Mortality

Thirteen studies14,1617,20,30,3235 reported all-cause mortality during the length of protocol. The analysis of the trials that reported one or more deaths did not show significant differences between LABA and placebo (RR, 0.90; 95% CI, 0.76 to 1.06; p = 0.20; I2 = 0%; fixed-effects model). When trials,23,27,29,31 that did not report any death were incorporated in the analysis, LABAs patients presented an absolute risk reduction of 1.6% (95% CI, 0.8 to 2.4) [LABAs mortality rate, 4.9%; placebo, 6.5%]. There were no significant differences between salmeterol and formoterol subgroups and patients exposed or not exposed to ICS (Table 4 ).

Of a total of 12 studies, only 5 studies14,1618,34 displayed at least one or more respiratory deaths. Data from one study34 was obtained by personal communication with the authors. The remaining studies20,23,27,2932 did not present deaths. The analysis of the first five trials did not find significant difference between LABA and placebo groups (Fig 3 ) [RR, 1.09; 95% CI, 0.45 to 2.64; random model]. The conclusion was unchanged when we use a fixed model (RR, 1.11; 95% CI, 0.84 to 1.47). The fail-safe N was 14. When data from the studies that did not report any respiratory deaths were included in the analysis, there was no difference in the absolute risk reduction between both groups (RR, − 0.1%; 95% CI, − 0.7 to 0.5). There were 98 reported respiratory deaths in 4,316 patients in the LABAs group and 88 deaths in 3,733 patients in the placebo group (LABA and placebo rates, 2.27% and 2.35%, respectively). There were no significant differences between salmeterol vs placebo and formoterol vs placebo subgroups, and between LABA-treated patients vs placebo (both study arms exposed to ICS) and LABA vs placebo (both study arms not exposed to ICS) [Table 5 ]. Finally, the analysis of two studies,17,33 that compared LABAs as monotherapy with LABA plus ICS showed a significant decrease in the rate of respiratory deaths favoring the LABA-plus-ICS group (RR, 0.35; 95% CI, 0.14 to 0.93; p = 0.03; I2 = 0%).

Secondary Outcomes

Thirteen studies showed that the mean change from baseline of postbronchodilator FEV1 was greater in patients treated with LABAs (WMD, 0.13 L; 95% CI, 0.10 to 0.15; p = 0.0001, I2 = 92%; random-effect model) compared with placebo.
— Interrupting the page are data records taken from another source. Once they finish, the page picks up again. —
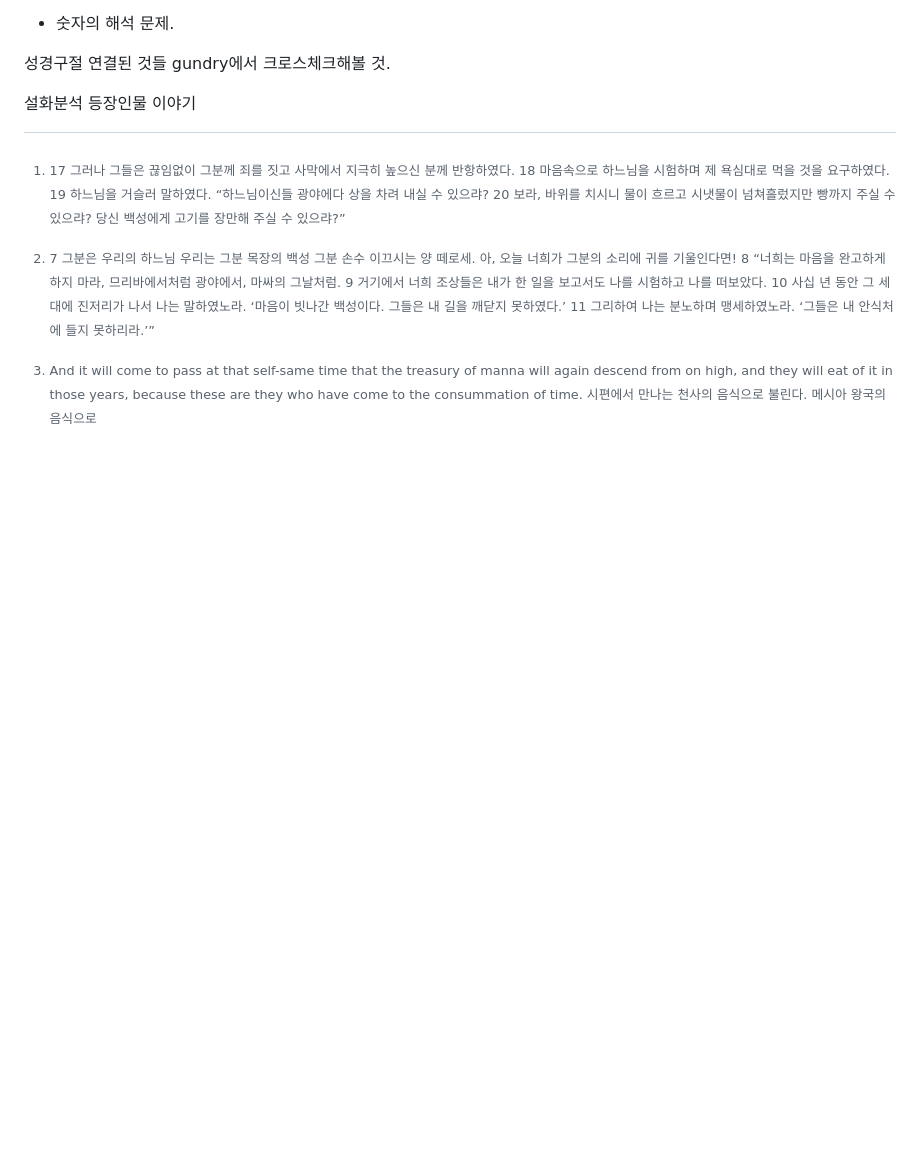
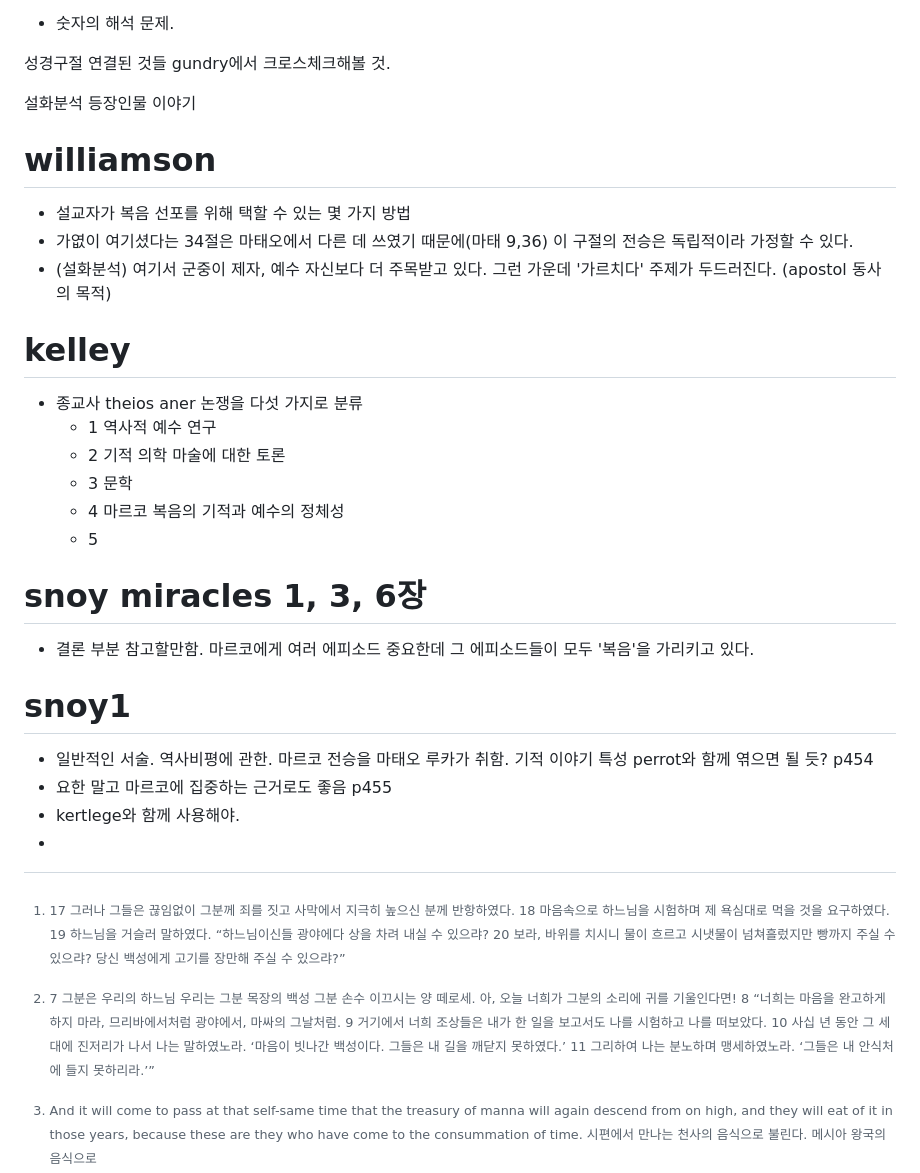
Before and after one commit to abcdmatrix1/abcdmatrix1.github.io, a Markdown page: ia/loaves/nuc-loaves.md, the part around the change. Drawn GitHub-style; blank space fills up the shorter version.

```diff
--- a/ia/loaves/nuc-loaves.md
+++ b/ia/loaves/nuc-loaves.md
@@ -38,3 +38,28 @@
 
 설화분석 등장인물
 이야기
+
+
+
+
+# williamson
+- 설교자가 복음 선포를 위해 택할 수 있는 몇 가지 방법
+- 가엾이 여기셨다는 34절은 마태오에서 다른 데 쓰였기 때문에(마태 9,36) 이 구절의 전승은 독립적이라 가정할 수 있다.
+- (설화분석) 여기서 군중이 제자, 예수 자신보다 더 주목받고 있다. 그런 가운데 '가르치다' 주제가 두드러진다. (apostol 동사의 목적)
+
+# kelley
+- 종교사 theios aner 논쟁을 다섯 가지로 분류
+	- 1 역사적 예수 연구
+	- 2 기적 의학 마술에 대한 토론
+	- 3 문학
+	- 4 마르코 복음의 기적과 예수의 정체성
+	- 5
+
+# snoy miracles 1, 3, 6장
+- 결론 부분 참고할만함. 마르코에게 여러 에피소드 중요한데 그 에피소드들이 모두 '복음'을 가리키고 있다.
+
+# snoy1
+- 일반적인 서술. 역사비평에 관한. 마르코 전승을 마태오 루카가 취함. 기적 이야기 특성 perrot와 함께 엮으면 될 듯? p454
+- 요한 말고 마르코에 집중하는 근거로도 좋음 p455
+- kertlege와 함께 사용해야.
+-
```
Also changed, not shown: ia/loaves/cited.md (+33 -49 lines).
Patients reversible to salbutamol who were treated with salmeterol showed a significantly greater increase in mean change FEV1 from baseline compared with poorly reversible patients treated with the same agent (0.18 L; 95% CI, 0.14 to 0.22; vs 0.10 L; 95% CI, 0.07 to 0.13; p = 0001).

Twelve studies examined the mean change from baseline in the SGRQ. The mean total SGRQ score of patients who received LABAs decreased significantly compared with placebo (WMD, − 3.26; 95% CI, − 4.57 to −1.96; p = 0.0001; I2 = 83%; random- effects model), indicating an improvement in quality of life. COPD patients treated with formoterol presented a greater reduction in the mean total SGRQ score (WMD, − 4.81; 95% CI, − 7.28 to − 2.33) compared with patients who received salmeterol (− 2.06; 95% CI, − 3.39 to − 0.73; p = 0.05).

Nine studies showed data on the mean number of daytime puffs of salbutamol. LABA patients presented a significant decrease of salbutamol use (WMD, − 1.22; 95% CI, − 1.42 to − 1.02; I2 = 0%; p = 0.04; fixed-effects model). There were no differences between patients treated with salmeterol (WMD, − 1.08; 95% CI, − 1.37 to − 0.79) and formoterol (WMD, − 1.17; 95% CI, − 1.37 to − 0.97; p = 0.6).

Patients treated with LABAs showed a trend toward fewer exacerbations compared with those treated with ipratropium; however, the difference was not significant (RR, 0.83; 95% CI, 0.67 to 1.04; I2 = 12%; p = 0.11; fixed-effects model). None of the three ipratropium studies reported deaths of respiratory cause.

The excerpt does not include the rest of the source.